ByJ.J. O’Donoghue and Matt Goulding on October 26, 2016
Japan’s third-largest city is a business hub, so leisure-ites come here for one reason only: food.
Courtesy Gohanya Isshin
There’s a saying in Japan: “Tokyo people ruin themselves by overspending on fine footwear, Kyoto people on fine clothing, and Osaka people on fine food.” Osakans live and die by kuidaore, or eating oneself bankrupt.
So obsessed is the city that one museum is entirely dedicated to… ramen (and, yes, the Momofuku Ando Instant Ramen Museum is totally worth it). Suntory was founded here, Cup Noddle was invented here, and kaiten sushi (conveyor belt sushi) originated here.

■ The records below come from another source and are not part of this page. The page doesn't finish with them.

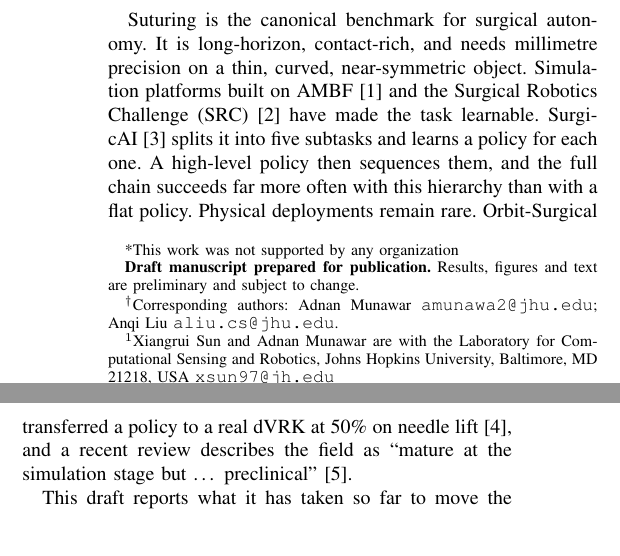
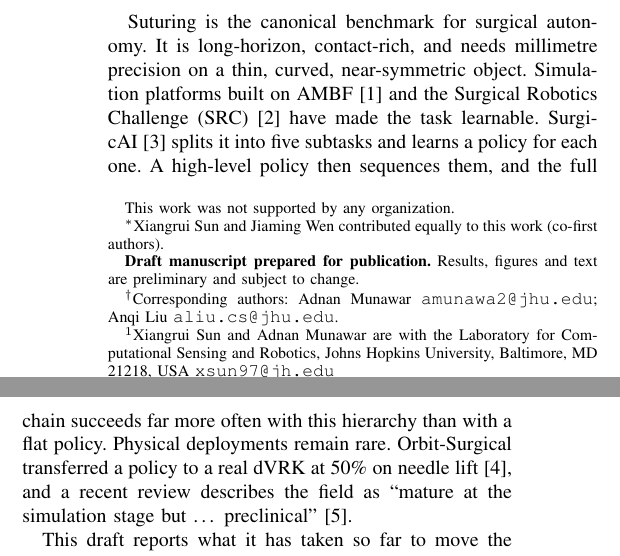
Before and after one commit to xiangruiSun/surgic_ai_deployment_unpublished, a LaTeX paper (paper/surgical_rl_draft.tex): two parts of the columns of page 1 of 8, joined at a grey line, cut so that both start at the same text. Compiled offline with pdfLaTeX.

Commit message:
Paper: Sun and Wen as co-first authors, Munawar and Liu as corresponding
Xiangrui Sun and Jiaming Wen contributed equally (co-first authors);
Adnan Munawar and Anqi Liu are the corresponding authors. Same attribution
in the README and paper/README.

```diff
--- a/paper/surgical_rl_draft.tex
+++ b/paper/surgical_rl_draft.tex
@@ -38,8 +38,9 @@ From Hierarchical Policies in Simulation to a Guarded\\
 Needle-Handling Pipeline on a Real dVRK
 }
 
-\author{Xiangrui Sun$^{1}$, Jiaming Wen$^{2}$, Adnan Munawar$^{1,\dagger}$, and Anqi Liu$^{3,\dagger}$% <-this % stops a space
-\thanks{*This work was not supported by any organization}% <-this % stops a space
+\author{Xiangrui Sun$^{1,\ast}$, Jiaming Wen$^{2,\ast}$, Adnan Munawar$^{1,\dagger}$, and Anqi Liu$^{3,\dagger}$% <-this % stops a space
+\thanks{This work was not supported by any organization.}%
+\thanks{$^{\ast}$Xiangrui Sun and Jiaming Wen contributed equally to this work (co-first authors).}% <-this % stops a space
 \thanks{\textbf{Draft manuscript prepared for publication.} Results, figures and text are
         preliminary and subject to change.}%
 \thanks{$^{\dagger}$Corresponding authors: Adnan Munawar {\tt\small amunawa2@jhu.edu};
```
Also changed, not shown: README.md, paper/README.md, paper/surgical_rl_draft.pdf.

Tokyo may be the food capital of Japan by sheer numbers, but Osakans vie for the title with their enthusiasm. And in the neon-lit Dtonbori district alone, hundreds of vendors sell $1 takoyaki (octopus fritters) and $5 okonomiyaki (a savory pancake) in between packed bars and restaurants.
For the sophisticated traveler, these Osaka restaurants represent a different experience than braving the stalls and alleys. Where Kyoto is all about traditional dining, Osakan chefs want you to be engaged. Expect the same level of skill and presentation you’ll find across Japan, but in a livelier, relaxed atmosphere.